*Task requirements*
No picture belongs in the copy. Repeat each line below exactly.
[Start of section]
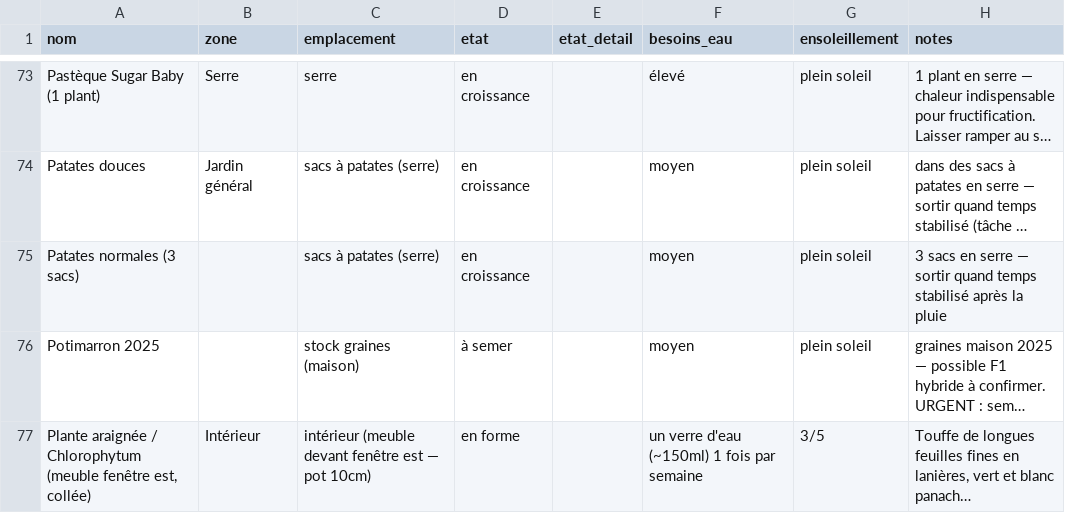
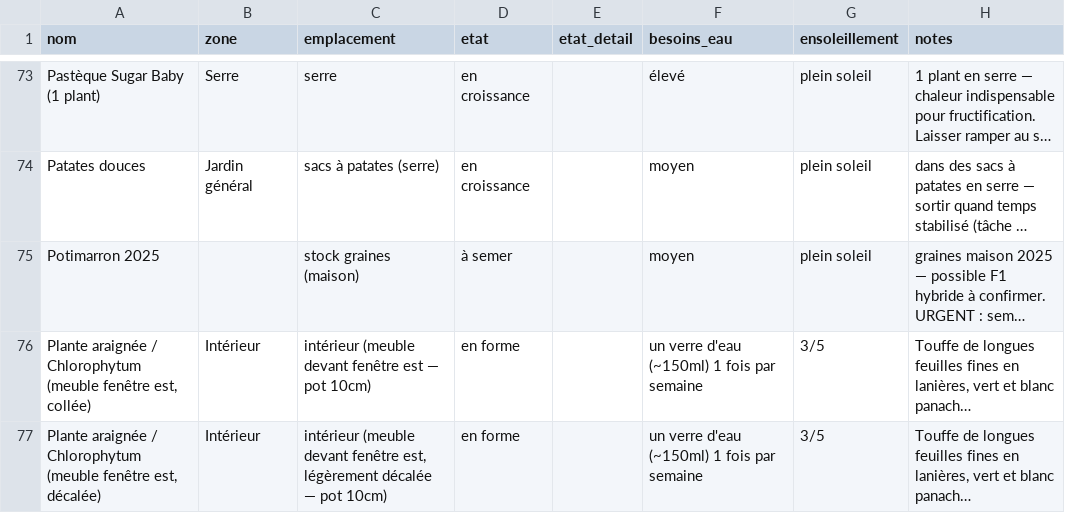
Before and after one commit to leblanctiphaine-px/Jardin, a CSV file: plantes.csv, drawn as a sheet; only a part is shown, gaps mark what is left out; the shorter side is filled out with more unchanged rows; long unchanged cells end in …; the diff names each change by its address in the sheet, - before the commit and + after, or states it on an @@ line.

Commit message:
Plantes : supprimer Patates normales (3 sacs)

```diff
--- a/plantes.csv
+++ b/plantes.csv
-row 75: Patates normales (3 sacs) |  | sacs à patates (serre) | en croissance |  | moyen | plein soleil | 3 sacs en serre — sortir quand temps stabilisé après la pluie
```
[End of section]
*Expected answer*
Before and after one commit to leblanctiphaine-px/Jardin, a CSV file: plantes.csv, drawn as a sheet; only a part is shown, gaps mark what is left out; the shorter side is filled out with more unchanged rows; long unchanged cells end in …; the diff names each change by its address in the sheet, - before the commit and + after, or states it on an @@ line.

Commit message:
Plantes : supprimer Patates normales (3 sacs)

```diff
--- a/plantes.csv
+++ b/plantes.csv
-row 75: Patates normales (3 sacs) |  | sacs à patates (serre) | en croissance |  | moyen | plein soleil | 3 sacs en serre — sortir quand temps stabilisé après la pluie
```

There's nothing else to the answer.